This Is What Permanent ARP / AFP Child Tax Credit Changes Would Do for Pennsylvanians

Diana Polson |

The American Rescue Plan (ARP) has made significant changes to federal tax policy, expanding and strengthening the child tax credit (CTC) and the earned income tax credit (EITC). President Biden’s American Families Plan (AFP) proposal would permanently extend these changes. Here is why that is a good idea.

Child Tax Credit

The child tax credit was established in 1997—it was first established as a nonrefundable credit of $500 that could be used towards a family’s federal income tax bill. There have been numerous expansions over the years, including increasing the value and making the credit fully refundable (which means it not only offsets taxes owed, it also pays above and beyond what a caregiver/parent pays in taxes). While not a comprehensive solution to poverty, the CTC has been effective at putting more money into the hands of families that need the boost, increasing the amount of money families can hold on to. There were also limits to the CTC, including earnings requirements which essentially excluded families with the lowest incomes. This left behind close to half of all Black (48%) and Hispanic (46%) children in the U.S. and 36% of white children.

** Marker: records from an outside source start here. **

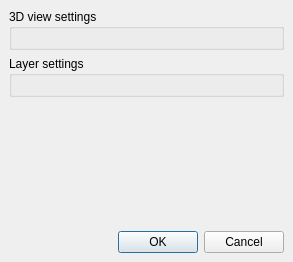
Qt form source/VISUAL/DIALOGS/Spectrum3DPrefDialog.ui (hroest/flaming-archer) before a commit.
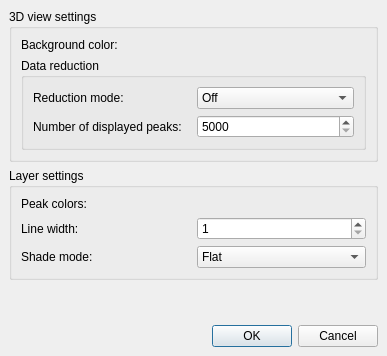
The same form after that commit. Custom widgets are drawn as their Qt base class.

What changed in the file:
```diff
--- a/source/VISUAL/DIALOGS/Spectrum3DPrefDialog.ui
+++ b/source/VISUAL/DIALOGS/Spectrum3DPrefDialog.ui
@@ -5,8 +5,8 @@
    <rect>
     <x>0</x>
     <y>0</y>
-    <width>293</width>
-    <height>262</height>
+    <width>387</width>
+    <height>356</height>
    </rect>
   </property>
   <property name="windowTitle" >
@@ -31,6 +31,77 @@
       <property name="spacing" >
        <number>6</number>
       </property>
+      <item row="0" column="1" >
+       <widget class="OpenMS::ColorSelector" native="1" name="bg_color" />
+      </item>
+      <item row="1" column="0" colspan="2" >
+       <widget class="QGroupBox" name="groupBox_3" >
+        <property name="title" >
+         <string>Data reduction</string>
+        </property>
+        <layout class="QGridLayout" >
+         <property name="margin" >
+          <number>9</number>
+         </property>
+         <property name="spacing" >
+          <number>6</number>
+         </property>
+         <item row="1" column="1" >
+          <widget class="QSpinBox" name="reduction_peaks" >
+           <property name="maximum" >
+            <number>1000000</number>
+           </property>
+           <property name="minimum" >
+            <number>5000</number>
+           </property>
+           <property name="singleStep" >
+            <number>5000</number>
+           </property>
+          </widget>
+         </item>
+         <item row="0" column="1" >
+          <widget class="QComboBox" name="reduction_mode" >
+           <item>
+            <property name="text" >
+             <string>Off</string>
+            </property>
+           </item>
+           <item>
+            <property name="text" >
+             <string>Sum reduction</string>
+            </property>
+           </item>
+           <item>
+            <property name="text" >
+             <string>Max reduction</string>
+            </property>
+           </item>
+          </widget>
+         </item>
+         <item row="1" column="0" >
+          <widget class="QLabel" name="label_6" >
+           <property name="text" >
+            <string>Number of displayed peaks:</string>
+           </property>
+          </widget>
+         </item>
+         <item row="0" column="0" >
+          <widget class="QLabel" name="label_5" >
+           <property name="text" >
+            <string>Reduction mode:</string>
+           </property>
+          </widget>
+         </item>
+        </layout>
+       </widget>
+      </item>
+      <item row="0" column="0" >
+       <widget class="QLabel" name="label" >
+        <property name="text" >
+         <string>Background color:</string>
+        </property>
+       </widget>
+      </item>
      </layout>
     </widget>
    </item>
@@ -46,6 +117,51 @@
       <property name="spacing" >
        <number>6</number>
       </property>
+      <item row="1" column="0" >
+       <widget class="QLabel" name="label_3" >
+        <property name="text" >
+         <string>Line width:</string>
+        </property>
+       </widget>
+      </item>
+      <item row="2" column="0" >
+       <widget class="QLabel" name="label_4" >
+        <property name="text" >
+         <string>Shade mode:</string>
+        </property>
+       </widget>
+      </item>
+      <item row="0" column="0" >
+       <widget class="QLabel" name="label_2" >
+        <property name="text" >
+         <string>Peak colors:</string>
+        </property>
+       </widget>
+      </item>
+      <item row="0" column="1" >
+       <widget class="OpenMS::MultiGradientSelector" native="1" name="gradient" />
+      </item>
+      <item row="1" column="1" >
+       <widget class="QSpinBox" name="width" >
+        <property name="minimum" >
+         <number>1</number>
+        </property>
+       </widget>
+      </item>
+      <item row="2" column="1" >
+       <widget class="QComboBox" name="shade" >
+        <item>
+         <property name="text" >
+          <string>Flat</string>
+         </property>
+        </item>
+        <item>
+         <property name="text" >
+          <string>Smooth</string>
+         </property>
+        </item>
+       </widget>
+      </item>
      </layout>
     </widget>
    </item>
@@ -56,8 +172,8 @@
      </property>
      <property name="sizeHint" >
       <size>
-       <width>20</width>
-       <height>40</height>
+       <width>306</width>
+       <height>16</height>
       </size>
      </property>
     </spacer>
@@ -74,6 +190,18 @@
    </item>
   </layout>
  </widget>
+ <customwidgets>
+  <customwidget>
+   <class>OpenMS::MultiGradientSelector</class>
+   <extends>QWidget</extends>
+   <header>OpenMS/VISUAL/MultiGradientSelector.h</header>
+  </customwidget>
+  <customwidget>
+   <class>OpenMS::ColorSelector</class>
+   <extends>QWidget</extends>
+   <header>OpenMS/VISUAL/ColorSelector.h</header>
+  </customwidget>
+ </customwidgets>
  <resources/>
  <connections>
   <connection>
```
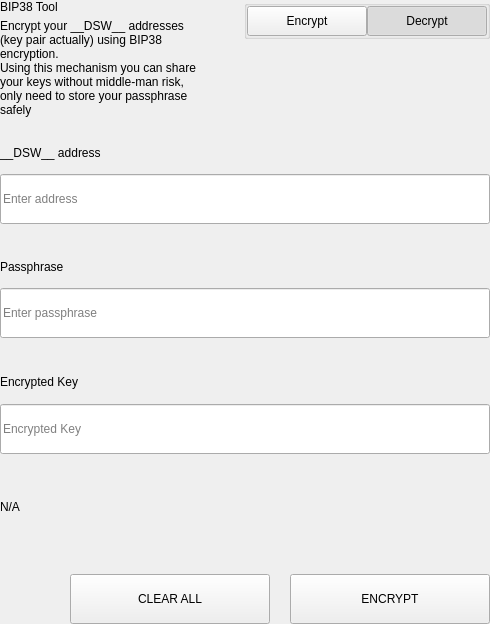
First picture: the form in src/qt/pivx/settings/forms/settingsbittoolwidget.ui, repository decenomy/DSW, before the edit.
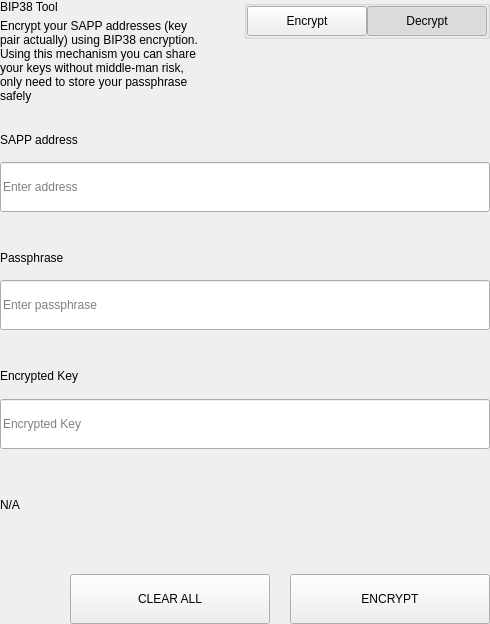
Second picture: the form after the edit.

Commit message: Changed the coin ticker __DSW__ -> SAPP

Patch:
```diff
--- a/src/qt/pivx/settings/forms/settingsbittoolwidget.ui
+++ b/src/qt/pivx/settings/forms/settingsbittoolwidget.ui
@@ -69,7 +69,7 @@
             <item>
              <widget class="QLabel" name="labelSubtitle1">
               <property name="text">
-               <string>Encrypt your __DSW__ addresses (key pair actually) using BIP38 encryption.
+               <string>Encrypt your SAPP addresses (key pair actually) using BIP38 encryption.
 Using this mechanism you can share your keys without middle-man risk, only need to store your passphrase safely</string>
               </property>
               <property name="wordWrap">
@@ -657,7 +657,7 @@
                   </size>
                  </property>
                  <property name="text">
-                  <string>__DSW__ address</string>
+                  <string>SAPP address</string>
                  </property>
                 </widget>
                </item>
```
The commit also changes 116 other files.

The American Rescue Plan has expanded the reach of the CTC so that the credit is larger and so more families can benefit. The plan has increased the maximum credit from $2,000 per child to $3,000 for kids aged six and up and $3,600 for kids younger than six. Also, by changing the limits on refundability and earnings requirements, low-income families now benefit regardless of their income.

These changes to the CTC are temporary via the ARP and are set to expire at the end of 2021. Passing the American Families Plan would make these CTC improvements permanent.

Expanding the CTC would help improve the lives of more than 2.5 million children in Pennsylvania in 2022. Families in the poorest income group would receive an average benefit of $3,500. Those in the second to fourth 20% of income earners would receive between $2,000 and $3,000.


Earned Income Tax Credit

Another American Rescue Plan change has strengthened the earned income tax credit, which is a tax credit aimed at helping low- and moderate-income families. Under the ARP, the EITC amount has been increased for low-income workers without children in the home. (Previously, the credit was very low for individuals.) Other changes include making the credit available to more adults through age and income limit expansions.

These changes are set to expire at the end of 2021, but the American Families Plan would make these changes to the EITC permanent, as it would for the child tax credit. Nationally, this enhancement would provide a $12.4 billion boost in 2022, which would benefit 19.5 million workers. The lowest-income Americans (the bottom 20% of income earners) would receive more than three-fourths (78%) of the total benefit.

In Pennsylvania, expansion of the EITC would benefit 678,200 adults and 15,500 children. Eighty percent of the tax change would go to those who need it most—those who are in the bottom 20% of income earners in Pennsylvania, earning an average yearly income of $12,900. These workers would see an average yearly benefit of $810.

We should pass the American Families Plan so Pennsylvania families can continue to benefit from these federal tax changes.